Making Tracks, A University of Ottawa Anthology, Friday Circle, 2007 is the eleventh in a series of class anthologies by participants in Seymour Mayne’s Creative Writing Poetry Workshop at the University of Ottawa (ENG 3264).
To my knowledge this marks the final ENG 3264 poetry class to be taught by Seymour Mayne. Let’s hope I’m wrong. This year Professor Mayne is teaching the advanced workshop, ENG 4398.
Making Tracks features the poetry of Kelly Clarke, Wojtek Copija, Marley Davidson, Isabella Drzemczewska Hodson, Andrew Faulkner, Lindsay Foran, Joe Hickey, Adam Maloney, Shanthi Minor and Janice Thurston.
This year is the first of Friday Circle’s perfect bound publications. The design and layout by Ottawa Arts Review editor Andrew Falkner is clean and literary journalish rather than ziney.
Here’s some stuff about some of the poems:
Clarke’s writing is a mix of sensuality, heartfelt confession and humour. There’s a hint of surrealism in lines like: “She sings little sounds that drip like honey,/ and I stir them into my wine for one.” Little Sounds
Copija’s pieces are lyrical and passionate with references to mythology and the Spanish poet, Neruda.

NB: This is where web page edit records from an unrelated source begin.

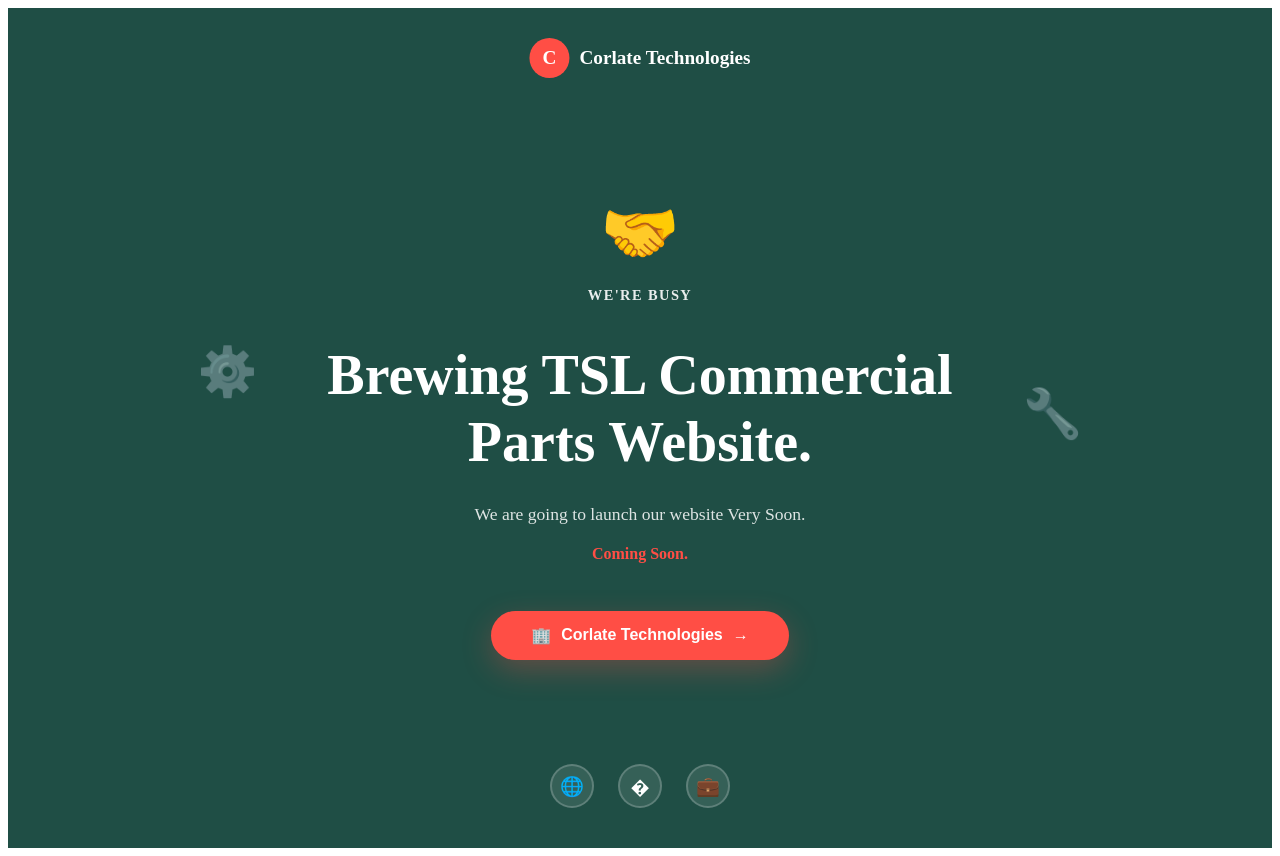
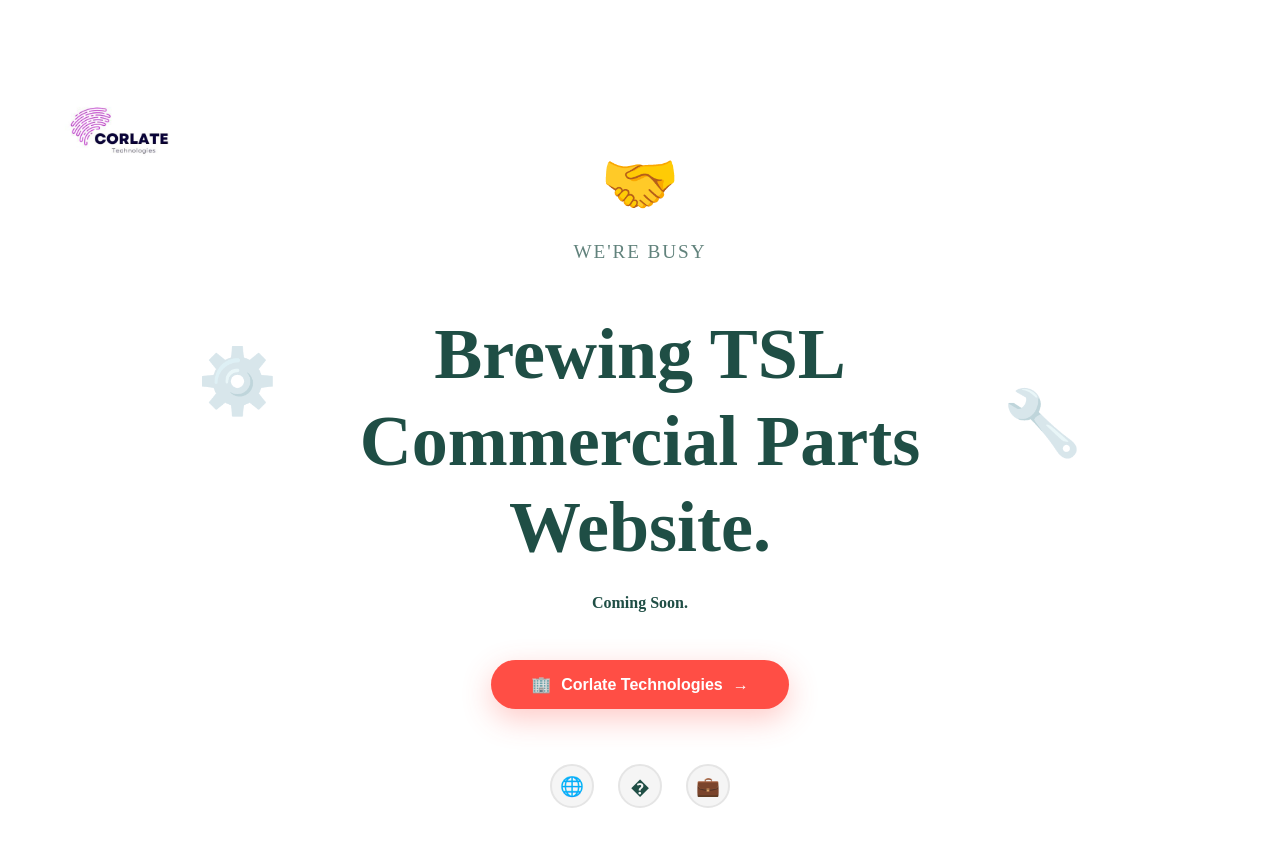
Before and after one commit to corlatetechnologies-stack/lewis, a React app in the folder tslcparts-coming-soon/: page / in a window 1280 px wide. Built offline with nearby package versions, Linux system fonts and the light colour scheme.

Commit message:
Move logo to left corner, update text hierarchy - make main heading bigger and bolder

```diff
--- a/tslcparts-coming-soon/src/components/ComingSoonBanner.js
+++ b/tslcparts-coming-soon/src/components/ComingSoonBanner.js
@@ -4,7 +4,7 @@
     const styles = {
         container: {
             minHeight: '100vh',
-            backgroundColor: '#1f4e45',
+            backgroundColor: '#ffffff',
             display: 'flex',
             flexDirection: 'column',
             justifyContent: 'center',
@@ -16,28 +16,13 @@
         header: {
             position: 'absolute',
             top: '30px',
-            left: '50%',
-            transform: 'translateX(-50%)',
-            display: 'flex',
-            alignItems: 'center',
-            gap: '10px',
+            left: '40px',
+            zIndex: 10,
         },
-        headerCircle: {
-            width: '40px',
-            height: '40px',
-            backgroundColor: '#FF4E45',
-            borderRadius: '50%',
-            display: 'flex',
-            alignItems: 'center',
-            justifyContent: 'center',
-            color: '#ffffff',
-            fontSize: '1.2rem',
-            fontWeight: 'bold',
-        },
-        headerText: {
-            fontSize: '1.2rem',
-            fontWeight: '600',
-            color: '#ffffff',
+        headerLogo: {
+            height: '180px',
+            width: 'auto',
+            objectFit: 'contain',
         },
         content: {
             position: 'relative',
@@ -50,47 +35,45 @@
             marginBottom: '1rem',
         },
         smallText: {
-            fontSize: '0.9rem',
-            fontWeight: '600',
-            color: '#ffffff',
+            fontSize: '1.2rem',
+            fontWeight: '500',
+            color: '#1f4e45',
             marginBottom: '1rem',
             letterSpacing: '0.1em',
             textTransform: 'uppercase',
-            opacity: 0.9,
+            opacity: 0.7,
         },
         mainHeading: {
-            fontSize: '3.5rem',
-            fontWeight: 'bold',
-            color: '#ffffff',
+            fontSize: '4.5rem',
+            fontWeight: '900',
+            color: '#1f4e45',
             marginBottom: '1.5rem',
             lineHeight: '1.2',
         },
         decorativeEmoji1: {
             position: 'absolute',
-            fontSize: '3rem',
+            fontSize: '4rem',
             left: '15%',
             top: '40%',
-            opacity: 0.5,
-            filter: 'grayscale(50%)',
+            opacity: 0.3,
         },
         decorativeEmoji2: {
             position: 'absolute',
-            fontSize: '3rem',
+            fontSize: '4rem',
             right: '15%',
             top: '45%',
-            opacity: 0.5,
-            filter: 'grayscale(50%)',
+            opacity: 0.3,
         },
         description: {
             fontSize: '1.1rem',
-            color: '#ffffff',
+            color: '#1f4e45',
             marginBottom: '1rem',
             lineHeight: '1.6',
-            opacity: 0.85,
+            opacity: 0.7,
         },
         subtitle: {
             fontSize: '1rem',
-            color: '#FF4E45',
+            color: '#1f4e45',
             marginBottom: '3rem',
             fontWeight: '600',
         },
@@ -126,15 +109,15 @@
             width: '40px',
             height: '40px',
             borderRadius: '50%',
-            backgroundColor: 'rgba(255, 255, 255, 0.1)',
+            backgroundColor: '#f5f5f5',
             display: 'flex',
             justifyContent: 'center',
             alignItems: 'center',
-            color: '#ffffff',
+            color: '#1f4e45',
             fontSize: '1.2rem',
             cursor: 'pointer',
             transition: 'all 0.3s ease',
-            border: '2px solid rgba(255, 255, 255, 0.2)',
+            border: '2px solid #e5e5e5',
         },
     };
 
@@ -177,24 +160,22 @@
         <div style={styles.container}>
             {/* Header Logo */}
             <div style={styles.header}>
-                <div style={styles.headerCircle}>C</div>
-                <span style={styles.headerText} className="header-text">Corlate Technologies</span>
+                <img
+                    src="/images/corlate-logo.jpeg"
+                    alt="Corlate Technologies"
+                    style={styles.headerLogo}
+                />
             </div>
 
-            {/* Decorative Emojis */}
-            <div style={styles.decorativeEmoji1} className="decorative-emoji">⚙️</div>
-            <div style={styles.decorativeEmoji2} className="decorative-emoji">🔧</div>
+            {/* Decorative Icons */}
+            <div style={{...styles.decorativeEmoji1, color: '#1f4e45'}} className="decorative-emoji">⚙️</div>
+            <div style={{...styles.decorativeEmoji2, color: '#1f4e45'}} className="decorative-emoji">🔧</div>
 
             {/* Main Content */}
             <div style={styles.content}>
                 <div style={styles.emoji}>🤝</div>
-                <p style={styles.smallText}>WE'RE BUSY</p>
-                <h1 style={styles.mainHeading} className="main-heading">
-                    Brewing TSL Commercial Parts Website.
-                </h1>
-                <p style={styles.description} className="description-text">
-                    We are going to launch our website Very Soon.
-                </p>
+                <p style={styles.smallText} className="header-text">WE'RE BUSY</p>
+                <h1 style={styles.mainHeading} className="main-heading">Brewing TSL Commercial Parts Website.</h1>
                 <p style={styles.subtitle}>Coming Soon.</p>
 
                 <button
```
Also changed, not shown: tslcparts-coming-soon/dist/bundle.js, tslcparts-coming-soon/dist/images/corlate-logo.jpeg (added), tslcparts-coming-soon/dist/index.html, tslcparts-coming-soon/public/images/corlate-logo.jpeg (added).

Nocturnes has a delicate and subtle eroticism.
Davidson writes in a spare style and gets to the point with a minimal of histrionics. The poem “happy-hour” opens with force: “pour me something dark/that curdles the blood.
Hickey’s poems contain strong and original imagery. The poems are lyrical and spare. There’s a seductive rhythm to lines like “I was rolling the rocks all day.” and “my arms are stuffed with embers/and my eyelashes have become/little lead sinkers.” from The Best Sleep There Is.
Minor’s poems vary from light-hearted humour in Cowboy Hate to sadness in her prose piece “it’s a fallen world that cries at the sight of a second blue line”
Previous folk in these anthologies have won awards, are working on their first poetry collections or are taking creative writing, doing PhDs or involved in publishing. Let’s hope the writers in this collection make tracks in the literary limelight. The potential is definitely there.